Table 3 also shows that economic exposure growth, a major driver of risk in the region in the past, will continue to be a critical factor in the future. Coastal development in the coastal zone is the main driver behind extreme infrequent losses, and will continue to be the main factor of major future disasters. Table 3 shows that the economic contribution to the 1-in-100-yr loss overcomes the contribution of climate (34% economic to 29% from climate for low growth, and 76% to 38% for high growth respectively) and contrasts with the contributions in AED that are more balanced for both drivers (34% economic to 48% from climate, and 76 to 63% respectively, see AED contributions by 2030 in Table 3).

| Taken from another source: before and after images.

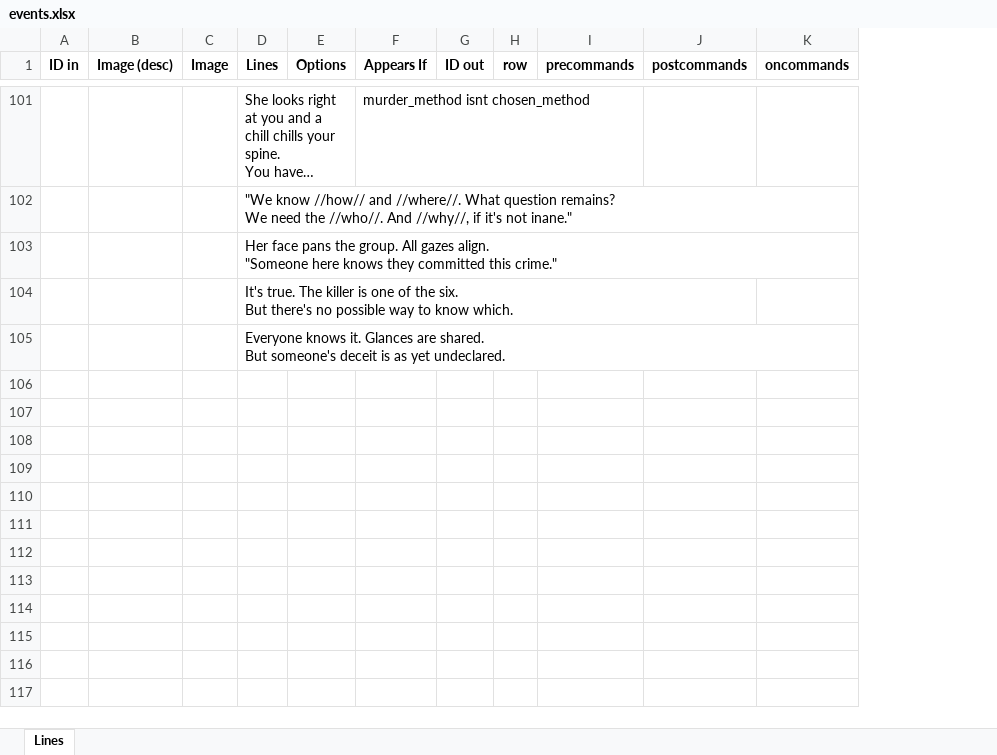
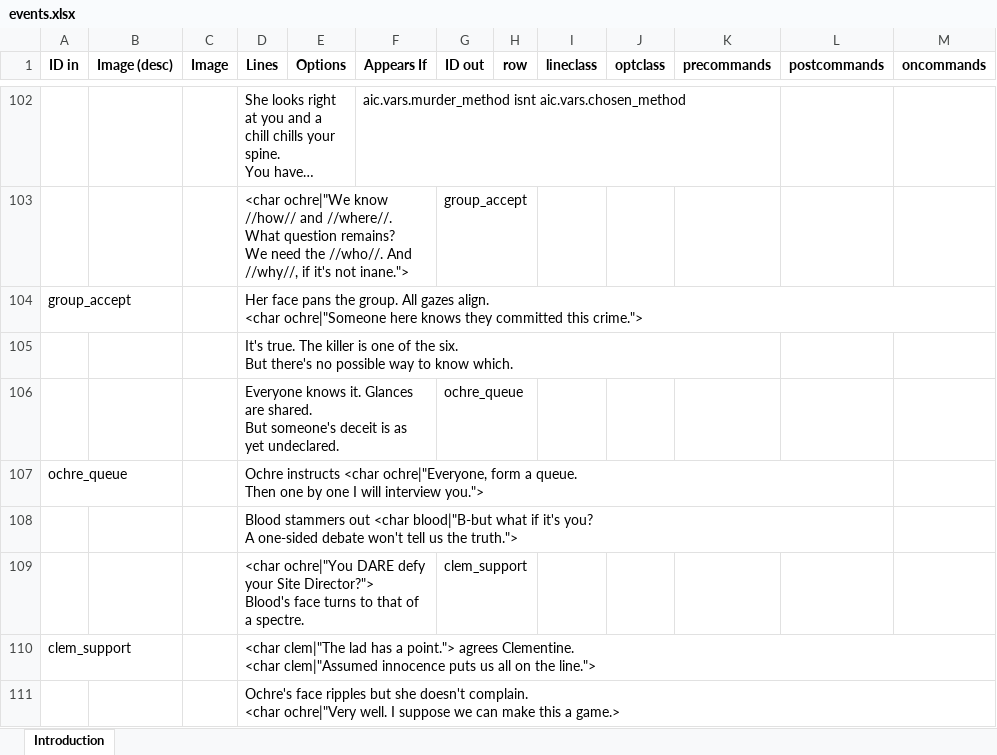
Before and after one commit to croque-scp/cluedo, an Excel workbook: src/events.xlsx, sheet Introduction, drawn as a sheet; only a part is shown, gaps mark what is left out; long unchanged cells end in …; values as stored, in another font and other column widths than the file's, no borders; conditional formats not drawn; removed rows and columns are numbered as before the commit, all else as after; ↵ is a line break in a cell; the diff covers the shown part only; the diff names each change by its address in the sheet, - before the commit and + after, or states it on an @@ line.

```diff
--- a/src/events.xlsx (sheet Introduction)
+++ b/src/events.xlsx (sheet Introduction)
-sheet tab: Lines
+sheet tab: Introduction
+column I (lineclass), empty
+column J (optclass), empty
-F102 (Appears If): murder_method isnt chosen_method
+F102 (Appears If): aic.vars.murder_method isnt aic.vars.chosen_method
-row 102:  |  |  | "We know //how// and //where//. What question remains? ↵ We need the //who//. And //why//, if it's not inane."
-row 103:  |  |  | Her face pans the group. All gazes align. ↵ "Someone here knows they committed this crime."
+row 103:  |  |  | <char ochre|"We know //how// and //where//. What question remains? ↵ We need the //who//. And //why//, if it's not inane."> |  |  | group_accept
+row 104: group_accept |  |  | Her face pans the group. All gazes align. ↵ <char ochre|"Someone here knows they committed this crime.">
+row 106:  |  |  | Everyone knows it. Glances are shared. ↵ But someone's deceit is as yet undeclared. |  |  | ochre_queue
+row 107: ochre_queue |  |  | Ochre instructs <char ochre|"Everyone, form a queue. ↵ Then one by one I will interview you.">
-D108 (Lines): Everyone knows it. Glances are shared. ↵ But someone's deceit is as yet undeclared.
+D108 (Lines): Blood stammers out <char blood|"B-but what if it's you? ↵ A one-sided debate won't tell us the truth.">
+row 109:  |  |  | <char ochre|"You DARE defy your Site Director?"> ↵ Blood's face turns to that of a spectre. |  |  | clem_support
+row 110: clem_support |  |  | <char clem|"The lad has a point."> agrees Clementine. ↵ <char clem|"Assumed innocence puts us all on the line.">
+row 111:  |  |  | Ochre's face ripples but she doesn't complain. ↵ <char ochre|"Very well. I suppose we can make this a game.>
```
Also changed, not shown: 19 added rows, 6 removed rows and 55 edited cells elsewhere in this sheet, 3 other files.
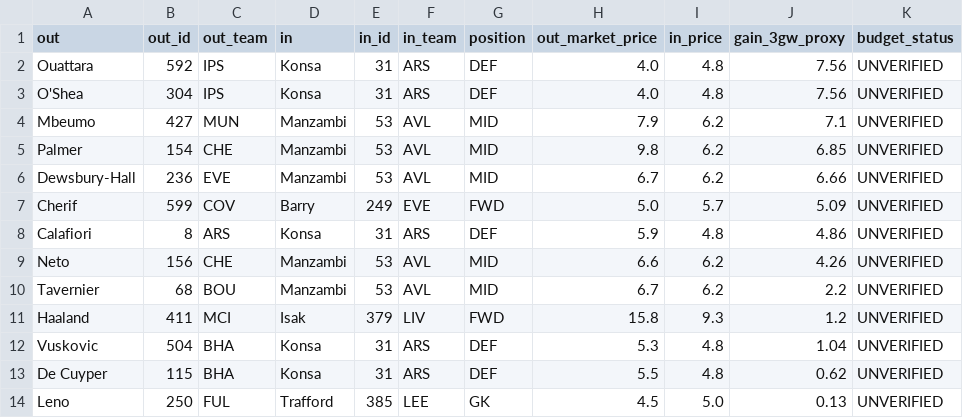
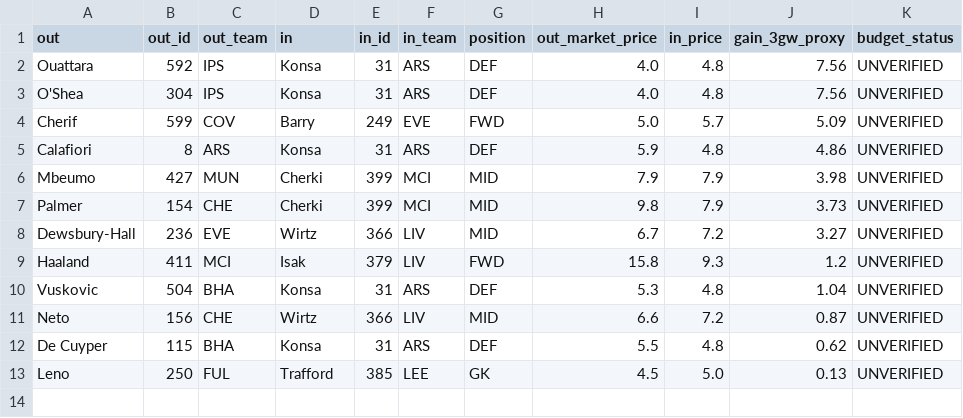
Before and after one commit to Igpa1075/fpl-analytics, a CSV file: data/personal_transfer_priorities.csv, drawn as a sheet.

```diff
--- a/data/personal_transfer_priorities.csv
+++ b/data/personal_transfer_priorities.csv
@@ -3,11 +3,10 @@ Ouattara,592,IPS,Konsa,31,ARS,DEF,4.0,4.8,7.56,UNVERIFIED
 O'Shea,304,IPS,Konsa,31,ARS,DEF,4.0,4.8,7.56,UNVERIFIED
-Mbeumo,427,MUN,Manzambi,53,AVL,MID,7.9,6.2,7.1,UNVERIFIED
-Palmer,154,CHE,Manzambi,53,AVL,MID,9.8,6.2,6.85,UNVERIFIED
-Dewsbury-Hall,236,EVE,Manzambi,53,AVL,MID,6.7,6.2,6.66,UNVERIFIED
 Cherif,599,COV,Barry,249,EVE,FWD,5.0,5.7,5.09,UNVERIFIED
 Calafiori,8,ARS,Konsa,31,ARS,DEF,5.9,4.8,4.86,UNVERIFIED
-Neto,156,CHE,Manzambi,53,AVL,MID,6.6,6.2,4.26,UNVERIFIED
-Tavernier,68,BOU,Manzambi,53,AVL,MID,6.7,6.2,2.2,UNVERIFIED
+Mbeumo,427,MUN,Cherki,399,MCI,MID,7.9,7.9,3.98,UNVERIFIED
+Palmer,154,CHE,Cherki,399,MCI,MID,9.8,7.9,3.73,UNVERIFIED
+Dewsbury-Hall,236,EVE,Wirtz,366,LIV,MID,6.7,7.2,3.27,UNVERIFIED
 Haaland,411,MCI,Isak,379,LIV,FWD,15.8,9.3,1.2,UNVERIFIED
 Vuskovic,504,BHA,Konsa,31,ARS,DEF,5.3,4.8,1.04,UNVERIFIED
+Neto,156,CHE,Wirtz,366,LIV,MID,6.6,7.2,0.87,UNVERIFIED
 De Cuyper,115,BHA,Konsa,31,ARS,DEF,5.5,4.8,0.62,UNVERIFIED
```
Also changed, not shown: data/personal_transfer_candidates.csv, data/value_ranking_all.csv, 23 other files.
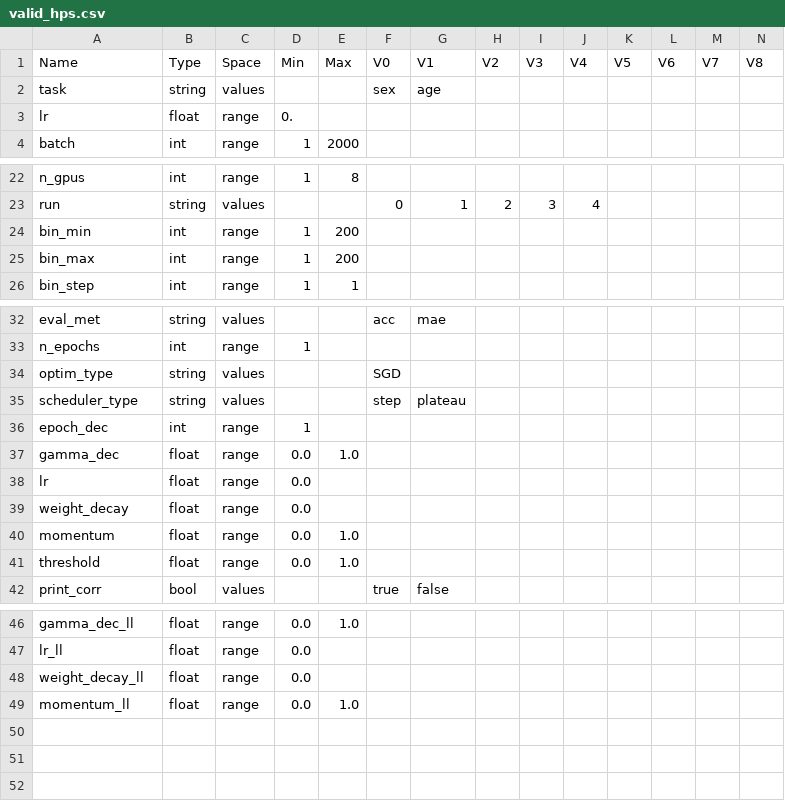
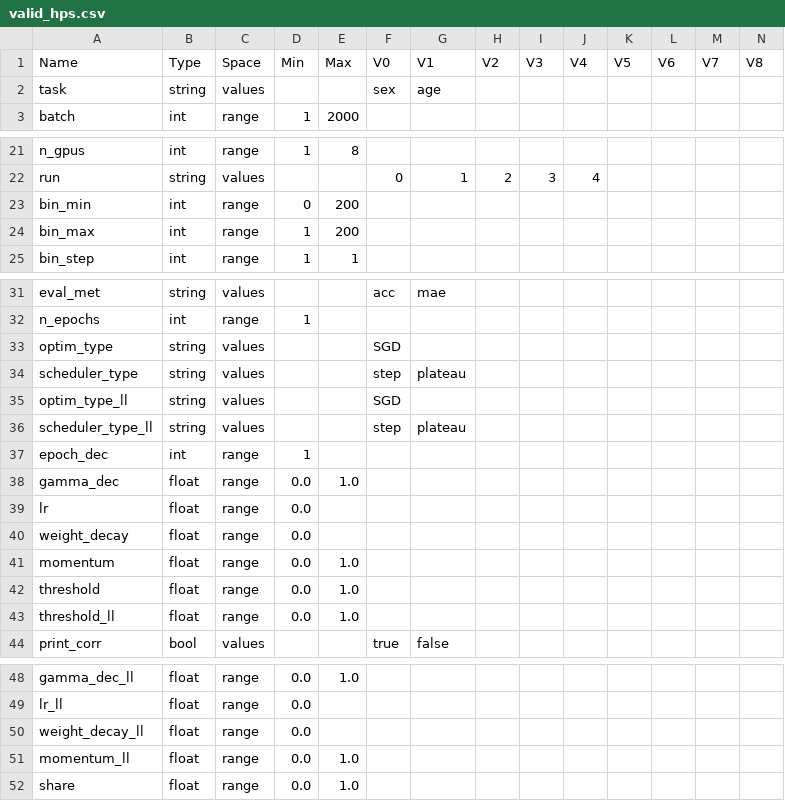
Before and after one commit to PeterHolderrieth/TransferLearning_Neuroimaging, a CSV file: hps/valid_hps.csv, drawn as a sheet; only a part is shown, gaps mark what is left out; removed rows and columns are numbered as before the commit, all else as after; rows hold the shown columns only; the diff names each change by its address in the sheet, - before the commit and + after, or states it on an @@ line.

```diff
--- a/hps/valid_hps.csv
+++ b/hps/valid_hps.csv
-row 3: lr | float | range | 0.
-D23 (Min): 1
+D23 (Min): 0
+row 35: optim_type_ll | string | values |  |  | SGD
+row 36: scheduler_type_ll | string | values |  |  | step | plateau
+row 43: threshold_ll | float | range | 0.0 | 1.0
+row 52: share | float | range | 0.0 | 1.0
```
Also changed, not shown: 6 other files.
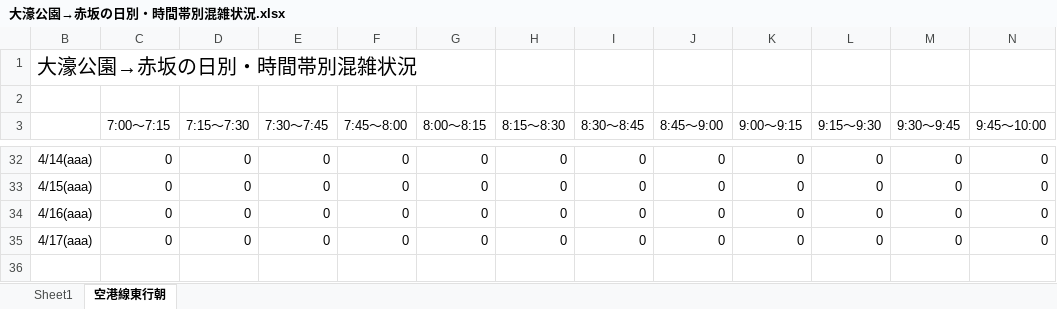
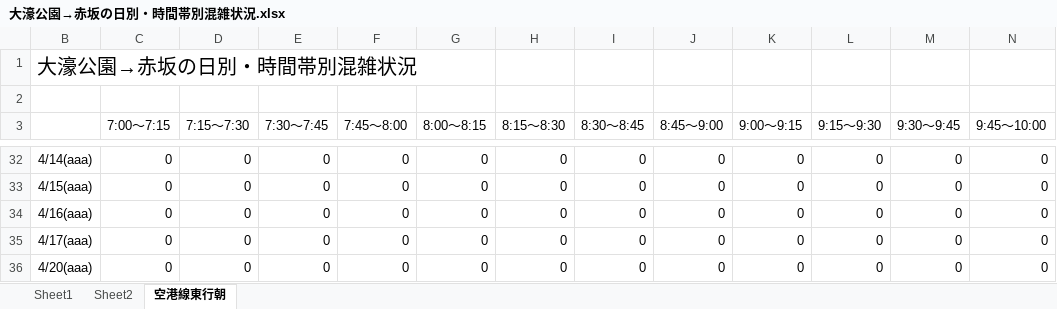
Before and after one commit to kuwayamamasayuki/konzatsu, an Excel workbook: 活用例/大濠公園→赤坂の日別・時間帯別混雑状況.xlsx, sheet 空港線東行朝, drawn as a sheet; only a part is shown, gaps mark what is left out; values as stored, in another font and other column widths than the file's, no borders; conditional formats not drawn; the diff names each change by its address in the sheet, - before the commit and + after, or states it on an @@ line.

```diff
--- a/活用例/大濠公園→赤坂の日別・時間帯別混雑状況.xlsx (sheet 空港線東行朝)
+++ b/活用例/大濠公園→赤坂の日別・時間帯別混雑状況.xlsx (sheet 空港線東行朝)
+sheet tab: Sheet2
+row 36: 4/20(aaa) | 0 | 0 | 0 | 0 | 0 | 0 | 0 | 0 | 0 | 0 | 0 | 0
```
Also changed, not shown: hidden cells, 活用例/空港線東行朝の日別・時間帯別混雑状況.xlsx, 29 other files.
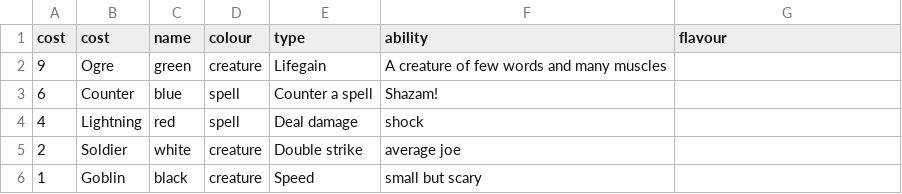
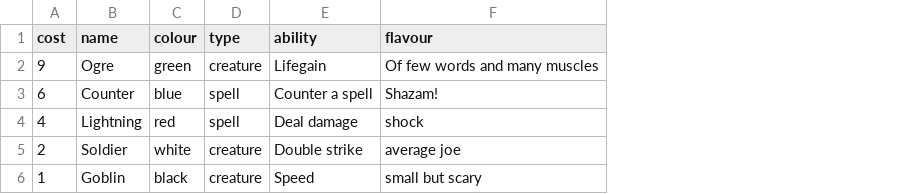
Before and after one commit to Apochilles/Manaclash-Terminal-App-, a CSV file: Card_list.csv, drawn as a sheet; removed rows and columns are numbered as before the commit, all else as after; the diff names each change by its address in the sheet, - before the commit and + after, or states it on an @@ line.

```diff
--- a/Card_list.csv
+++ b/Card_list.csv
-column F (ability), rows 2-6: A creature of few words and many muscles | Shazam! | shock | average joe | small but scary
-B1: cost
+B1: name
-C1: name
+C1: colour
-D1: colour
+D1: type
-E1: type
+E1: ability
-F2 (flavour): (empty)
+F2 (flavour): Of few words and many muscles
-F3 (flavour): (empty)
+F3 (flavour): Shazam!
-F4 (flavour): (empty)
+F4 (flavour): shock
-F5 (flavour): (empty)
+F5 (flavour): average joe
-F6 (flavour): (empty)
+F6 (flavour): small but scary
```
Also changed, not shown: 1 other file.
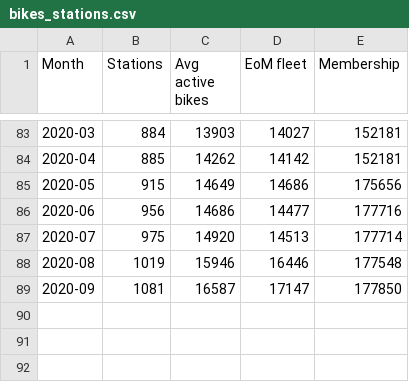
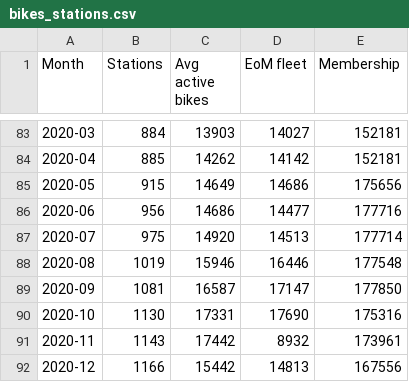
Before and after one commit to theptyza/bikeshare_analysis, a CSV file: data/nyc/bikes_stations.csv, drawn as a sheet; only a part is shown, gaps mark what is left out.

```diff
--- a/data/nyc/bikes_stations.csv
+++ b/data/nyc/bikes_stations.csv
@@ -89 +89,4 @@ Month,Stations,Avg active bikes,EoM fleet,Membership
 2020-09,1081,16587,17147,177850
+2020-10,1130,17331,17690,175316
+2020-11,1143,17442,8932,173961
+2020-12,1166,15442,14813,167556
```
Also changed, not shown: data/nyc/weather.csv.
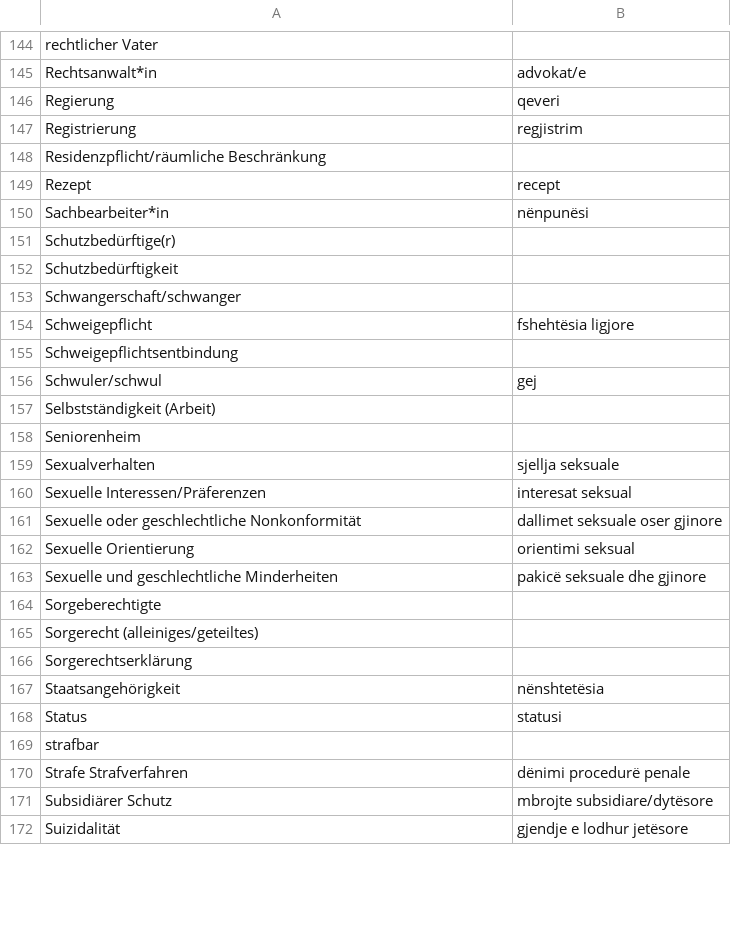
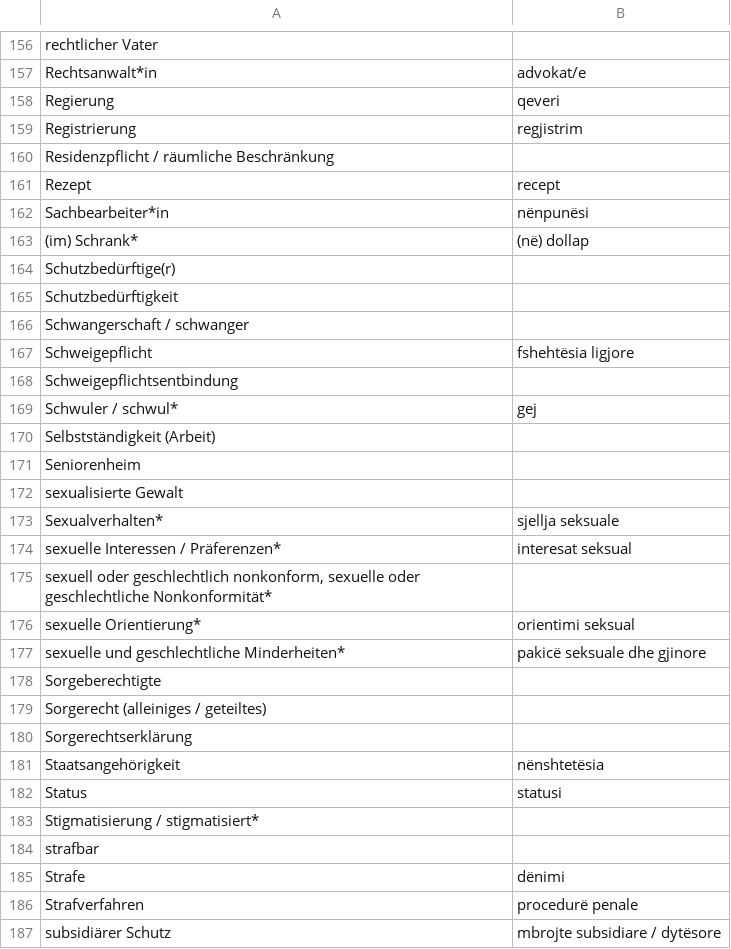
Before and after one commit to kub-berlin/glossar, a CSV file: data/sq.csv, drawn as a sheet; only a part is shown, gaps mark what is left out; the shorter side is filled out with more unchanged rows; the diff covers the shown part only.

```diff
--- a/data/sq.csv
+++ b/data/sq.csv
@@ -147,20 +159,22 @@
 "Registrierung","regjistrim"
-"Residenzpflicht/räumliche Beschränkung",""
+"Residenzpflicht / räumliche Beschränkung",""
 "Rezept","recept"
 "Sachbearbeiter*in","nënpunësi"
+"(im) Schrank*","(në) dollap"
 "Schutzbedürftige(r)",""
 "Schutzbedürftigkeit",""
-"Schwangerschaft/schwanger",""
+"Schwangerschaft / schwanger",""
 "Schweigepflicht","fshehtësia ligjore"
 "Schweigepflichtsentbindung",""
-"Schwuler/schwul","gej"
+"Schwuler / schwul*","gej"
 "Selbstständigkeit (Arbeit)",""
 "Seniorenheim",""
-"Sexualverhalten","sjellja seksuale"
-"Sexuelle Interessen/Präferenzen","interesat seksual"
-"Sexuelle oder geschlechtliche Nonkonformität","dallimet seksuale oser gjinore"
-"Sexuelle Orientierung","orientimi seksual"
-"Sexuelle und geschlechtliche Minderheiten","pakicë seksuale dhe gjinore"
+"sexualisierte Gewalt",""
+"Sexualverhalten*","sjellja seksuale"
+"sexuelle Interessen / Präferenzen*","interesat seksual"
+"sexuell oder geschlechtlich nonkonform, sexuelle oder geschlechtliche Nonkonformität*",""
+"sexuelle Orientierung*","orientimi seksual"
+"sexuelle und geschlechtliche Minderheiten*","pakicë seksuale dhe gjinore"
 "Sorgeberechtigte",""
-"Sorgerecht (alleiniges/geteiltes)",""
+"Sorgerecht (alleiniges / geteiltes)",""
 "Sorgerechtserklärung",""
@@ -168,4 +182,6 @@
 "Status","statusi"
+"Stigmatisierung / stigmatisiert*",""
 "strafbar",""
-"Strafe Strafverfahren","dënimi procedurë penale"
-"Subsidiärer Schutz","mbrojte subsidiare/dytësore"
+"Strafe","dënimi"
+"Strafverfahren","procedurë penale"
+"subsidiärer Schutz","mbrojte subsidiare / dytësore"
```
Also changed, not shown: 32 added rows, 18 removed rows, 1 moved row and 49 edited cells elsewhere in this file, data/ar.csv, data/en.csv, 6 other files.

However, climate change will cause larger future annual expected losses. The effect of climate will become dominant in annualized values, as expressed by the Annual Expected Damages. The combined action of storms, sea level rise and land subsidence could raise AED in 48–63% by 2030 and in 144–260% by 2050 with respect to present estimates (Table 3). This effect is amplified as climate changes become more acute into the future when the changes in climate by 2050 will contribute significantly more to AED than the economic driver: 144% compared to 86% (Table 3). However, even in the year 2050 the largest losses, as measured by 1-in-100-yr loss, will still be mostly driven by the growth in the coastal exposure (Table 3).

The economics of adaptation and risk reduction

Fig 6 shows a cost-benefit analysis on different adaptation measures to assess their relative cost effectiveness for reducing risk. The adaptation portfolio of measures is organized in decreasing order of benefit to cost ratios. The heights of the bars represent the benefit to cost ratios, the width the total benefit for each adaptation measure. Table 4 outlines these ratios and the total benefits for each measure, and includes also results for other scenarios to test sensitivity to costs and effectiveness.

Fig 6. Cost-benefit analysis.

Comparison of the costs and benefits of the adaptation measures. Benefit to cost ratios are represented in the vertical axis (height of the bars), with the horizontal axis noting the aggregated benefit (i.e. total averted damage), and the width of the bars the individual benefit from each measure. The blue bars identify nature-based adaptation measures, while the brown color represent the remaining adaptation measures. The values correspond to net present values with a 2% discount rate, for low future economic exposure growth and an implementation period of 20 years. Sources of images: flickr from U.S. Geological Survey, National Oceanic and Atmospheric Administration, U.S. Fish and Wildlife Service, and U.S. Geological Survey LandSat imagery.

Sandbags are a cheap and temporary measure with the highest benefit to cost ratio (bar height), therefore the most cost-effective. However, they offer low overall risk reduction, i.e. benefit (bar width), compared to other measures (Fig 6, Table 4). Nature-based measures, particularly marsh and oyster reef restoration, are among the most cost-effective measures (high benefit to cost ratios) and together contribute the most to overall damage reduction (total benefit) from among the combo of cost-effective risk reduction measures in the analysis (Table 4). Nevertheless, grey and policy measures such as local levees and elevation of homes could deliver the greatest damage reduction benefits for a single measure, but they are expensive to implement over large areas and are not cost-effective overall, i.e. benefit to cost ratio below 1 in Fig 6.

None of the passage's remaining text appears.